Exercise |
Output all of the records exactly as written.

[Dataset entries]
============

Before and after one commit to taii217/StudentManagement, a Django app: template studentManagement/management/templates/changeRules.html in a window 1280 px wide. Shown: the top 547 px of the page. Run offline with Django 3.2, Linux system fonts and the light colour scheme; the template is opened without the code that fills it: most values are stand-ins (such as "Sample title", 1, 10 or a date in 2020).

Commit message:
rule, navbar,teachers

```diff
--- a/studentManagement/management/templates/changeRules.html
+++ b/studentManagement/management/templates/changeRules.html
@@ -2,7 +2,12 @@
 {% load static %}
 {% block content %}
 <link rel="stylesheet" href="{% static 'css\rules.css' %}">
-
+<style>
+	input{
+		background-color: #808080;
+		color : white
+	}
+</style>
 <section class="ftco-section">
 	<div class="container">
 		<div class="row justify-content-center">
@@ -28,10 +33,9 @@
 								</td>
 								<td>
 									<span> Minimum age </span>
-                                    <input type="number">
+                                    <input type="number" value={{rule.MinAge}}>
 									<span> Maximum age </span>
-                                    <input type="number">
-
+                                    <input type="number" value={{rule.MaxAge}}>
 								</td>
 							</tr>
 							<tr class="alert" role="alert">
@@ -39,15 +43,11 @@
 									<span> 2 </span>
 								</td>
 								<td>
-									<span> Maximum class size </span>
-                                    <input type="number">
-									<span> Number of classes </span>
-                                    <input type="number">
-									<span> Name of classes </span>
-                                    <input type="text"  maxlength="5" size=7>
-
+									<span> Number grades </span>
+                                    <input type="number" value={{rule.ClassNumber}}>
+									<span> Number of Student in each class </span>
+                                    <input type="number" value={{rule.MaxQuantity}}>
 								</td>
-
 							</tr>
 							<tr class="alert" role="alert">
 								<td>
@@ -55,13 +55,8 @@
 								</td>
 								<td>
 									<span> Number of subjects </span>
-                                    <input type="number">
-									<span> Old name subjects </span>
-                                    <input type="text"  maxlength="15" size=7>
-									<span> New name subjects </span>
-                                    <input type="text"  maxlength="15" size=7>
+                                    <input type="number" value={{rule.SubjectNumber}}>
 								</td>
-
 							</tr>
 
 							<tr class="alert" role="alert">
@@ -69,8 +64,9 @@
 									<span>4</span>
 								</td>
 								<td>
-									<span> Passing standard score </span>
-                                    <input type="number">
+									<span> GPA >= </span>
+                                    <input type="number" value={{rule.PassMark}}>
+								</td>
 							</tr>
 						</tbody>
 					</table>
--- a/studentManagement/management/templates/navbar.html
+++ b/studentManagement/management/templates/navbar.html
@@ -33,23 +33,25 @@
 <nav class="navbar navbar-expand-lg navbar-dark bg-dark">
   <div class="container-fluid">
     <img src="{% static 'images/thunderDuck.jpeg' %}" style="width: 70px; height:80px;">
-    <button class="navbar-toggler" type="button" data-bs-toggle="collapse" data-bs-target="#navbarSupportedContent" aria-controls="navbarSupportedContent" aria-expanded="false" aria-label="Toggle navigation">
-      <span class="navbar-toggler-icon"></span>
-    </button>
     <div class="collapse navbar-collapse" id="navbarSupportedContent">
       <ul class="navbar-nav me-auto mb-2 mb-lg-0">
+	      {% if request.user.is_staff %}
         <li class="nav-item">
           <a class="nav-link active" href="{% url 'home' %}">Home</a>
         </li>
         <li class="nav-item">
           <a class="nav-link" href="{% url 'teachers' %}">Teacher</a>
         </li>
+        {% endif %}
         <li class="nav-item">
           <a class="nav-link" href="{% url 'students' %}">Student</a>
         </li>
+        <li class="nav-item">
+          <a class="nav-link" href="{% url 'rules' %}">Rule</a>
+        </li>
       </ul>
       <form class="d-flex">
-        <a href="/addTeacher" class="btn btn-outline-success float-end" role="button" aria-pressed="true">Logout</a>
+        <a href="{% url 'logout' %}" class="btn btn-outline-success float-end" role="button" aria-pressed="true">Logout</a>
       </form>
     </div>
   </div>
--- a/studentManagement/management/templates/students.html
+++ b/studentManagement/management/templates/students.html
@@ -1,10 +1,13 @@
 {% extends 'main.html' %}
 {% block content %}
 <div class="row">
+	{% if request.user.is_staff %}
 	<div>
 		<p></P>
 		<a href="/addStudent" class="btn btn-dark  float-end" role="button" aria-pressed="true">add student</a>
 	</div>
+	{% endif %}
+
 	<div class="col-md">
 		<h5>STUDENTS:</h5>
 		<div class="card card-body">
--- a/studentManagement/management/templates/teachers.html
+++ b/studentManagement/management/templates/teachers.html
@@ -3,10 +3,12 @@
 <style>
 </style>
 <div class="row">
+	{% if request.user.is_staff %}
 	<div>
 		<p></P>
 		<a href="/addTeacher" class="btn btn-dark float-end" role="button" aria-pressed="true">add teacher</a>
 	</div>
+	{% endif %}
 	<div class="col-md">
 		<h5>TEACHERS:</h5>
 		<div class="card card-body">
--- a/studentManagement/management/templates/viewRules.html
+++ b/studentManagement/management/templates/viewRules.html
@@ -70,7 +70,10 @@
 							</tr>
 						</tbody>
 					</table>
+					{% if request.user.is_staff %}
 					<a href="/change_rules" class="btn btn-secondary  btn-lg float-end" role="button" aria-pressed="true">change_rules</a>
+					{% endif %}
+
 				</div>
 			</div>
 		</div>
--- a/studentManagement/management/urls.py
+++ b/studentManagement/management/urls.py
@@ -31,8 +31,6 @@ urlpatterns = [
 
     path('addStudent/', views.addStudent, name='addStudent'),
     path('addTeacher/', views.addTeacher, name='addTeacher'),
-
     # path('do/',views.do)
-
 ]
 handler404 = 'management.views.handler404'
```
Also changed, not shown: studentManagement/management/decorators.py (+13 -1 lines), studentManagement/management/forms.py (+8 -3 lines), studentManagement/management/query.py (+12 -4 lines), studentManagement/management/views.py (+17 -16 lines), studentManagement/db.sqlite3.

============

Written answer |
Before and after one commit to taii217/StudentManagement, a Django app: template studentManagement/management/templates/changeRules.html in a window 1280 px wide. Shown: the top 547 px of the page. Run offline with Django 3.2, Linux system fonts and the light colour scheme; the template is opened without the code that fills it: most values are stand-ins (such as "Sample title", 1, 10 or a date in 2020).

Commit message:
rule, navbar,teachers

```diff
--- a/studentManagement/management/templates/changeRules.html
+++ b/studentManagement/management/templates/changeRules.html
@@ -2,7 +2,12 @@
 {% load static %}
 {% block content %}
 <link rel="stylesheet" href="{% static 'css\rules.css' %}">
-
+<style>
+	input{
+		background-color: #808080;
+		color : white
+	}
+</style>
 <section class="ftco-section">
 	<div class="container">
 		<div class="row justify-content-center">
@@ -28,10 +33,9 @@
 								</td>
 								<td>
 									<span> Minimum age </span>
-                                    <input type="number">
+                                    <input type="number" value={{rule.MinAge}}>
 									<span> Maximum age </span>
-                                    <input type="number">
-
+                                    <input type="number" value={{rule.MaxAge}}>
 								</td>
 							</tr>
 							<tr class="alert" role="alert">
@@ -39,15 +43,11 @@
 									<span> 2 </span>
 								</td>
 								<td>
-									<span> Maximum class size </span>
-                                    <input type="number">
-									<span> Number of classes </span>
-                                    <input type="number">
-									<span> Name of classes </span>
-                                    <input type="text"  maxlength="5" size=7>
-
+									<span> Number grades </span>
+                                    <input type="number" value={{rule.ClassNumber}}>
+									<span> Number of Student in each class </span>
+                                    <input type="number" value={{rule.MaxQuantity}}>
 								</td>
-
 							</tr>
 							<tr class="alert" role="alert">
 								<td>
@@ -55,13 +55,8 @@
 								</td>
 								<td>
 									<span> Number of subjects </span>
-                                    <input type="number">
-									<span> Old name subjects </span>
-                                    <input type="text"  maxlength="15" size=7>
-									<span> New name subjects </span>
-                                    <input type="text"  maxlength="15" size=7>
+                                    <input type="number" value={{rule.SubjectNumber}}>
 								</td>
-
 							</tr>
 
 							<tr class="alert" role="alert">
@@ -69,8 +64,9 @@
 									<span>4</span>
 								</td>
 								<td>
-									<span> Passing standard score </span>
-                                    <input type="number">
+									<span> GPA >= </span>
+                                    <input type="number" value={{rule.PassMark}}>
+								</td>
 							</tr>
 						</tbody>
 					</table>
--- a/studentManagement/management/templates/navbar.html
+++ b/studentManagement/management/templates/navbar.html
@@ -33,23 +33,25 @@
 <nav class="navbar navbar-expand-lg navbar-dark bg-dark">
   <div class="container-fluid">
     <img src="{% static 'images/thunderDuck.jpeg' %}" style="width: 70px; height:80px;">
-    <button class="navbar-toggler" type="button" data-bs-toggle="collapse" data-bs-target="#navbarSupportedContent" aria-controls="navbarSupportedContent" aria-expanded="false" aria-label="Toggle navigation">
-      <span class="navbar-toggler-icon"></span>
-    </button>
     <div class="collapse navbar-collapse" id="navbarSupportedContent">
       <ul class="navbar-nav me-auto mb-2 mb-lg-0">
+	      {% if request.user.is_staff %}
         <li class="nav-item">
           <a class="nav-link active" href="{% url 'home' %}">Home</a>
         </li>
         <li class="nav-item">
           <a class="nav-link" href="{% url 'teachers' %}">Teacher</a>
         </li>
+        {% endif %}
         <li class="nav-item">
           <a class="nav-link" href="{% url 'students' %}">Student</a>
         </li>
+        <li class="nav-item">
+          <a class="nav-link" href="{% url 'rules' %}">Rule</a>
+        </li>
       </ul>
       <form class="d-flex">
-        <a href="/addTeacher" class="btn btn-outline-success float-end" role="button" aria-pressed="true">Logout</a>
+        <a href="{% url 'logout' %}" class="btn btn-outline-success float-end" role="button" aria-pressed="true">Logout</a>
       </form>
     </div>
   </div>
--- a/studentManagement/management/templates/students.html
+++ b/studentManagement/management/templates/students.html
@@ -1,10 +1,13 @@
 {% extends 'main.html' %}
 {% block content %}
 <div class="row">
+	{% if request.user.is_staff %}
 	<div>
 		<p></P>
 		<a href="/addStudent" class="btn btn-dark  float-end" role="button" aria-pressed="true">add student</a>
 	</div>
+	{% endif %}
+
 	<div class="col-md">
 		<h5>STUDENTS:</h5>
 		<div class="card card-body">
--- a/studentManagement/management/templates/teachers.html
+++ b/studentManagement/management/templates/teachers.html
@@ -3,10 +3,12 @@
 <style>
 </style>
 <div class="row">
+	{% if request.user.is_staff %}
 	<div>
 		<p></P>
 		<a href="/addTeacher" class="btn btn-dark float-end" role="button" aria-pressed="true">add teacher</a>
 	</div>
+	{% endif %}
 	<div class="col-md">
 		<h5>TEACHERS:</h5>
 		<div class="card card-body">
--- a/studentManagement/management/templates/viewRules.html
+++ b/studentManagement/management/templates/viewRules.html
@@ -70,7 +70,10 @@
 							</tr>
 						</tbody>
 					</table>
+					{% if request.user.is_staff %}
 					<a href="/change_rules" class="btn btn-secondary  btn-lg float-end" role="button" aria-pressed="true">change_rules</a>
+					{% endif %}
+
 				</div>
 			</div>
 		</div>
--- a/studentManagement/management/urls.py
+++ b/studentManagement/management/urls.py
@@ -31,8 +31,6 @@ urlpatterns = [
 
     path('addStudent/', views.addStudent, name='addStudent'),
     path('addTeacher/', views.addTeacher, name='addTeacher'),
-
     # path('do/',views.do)
-
 ]
 handler404 = 'management.views.handler404'
```
Also changed, not shown: studentManagement/management/decorators.py (+13 -1 lines), studentManagement/management/forms.py (+8 -3 lines), studentManagement/management/query.py (+12 -4 lines), studentManagement/management/views.py (+17 -16 lines), studentManagement/db.sqlite3.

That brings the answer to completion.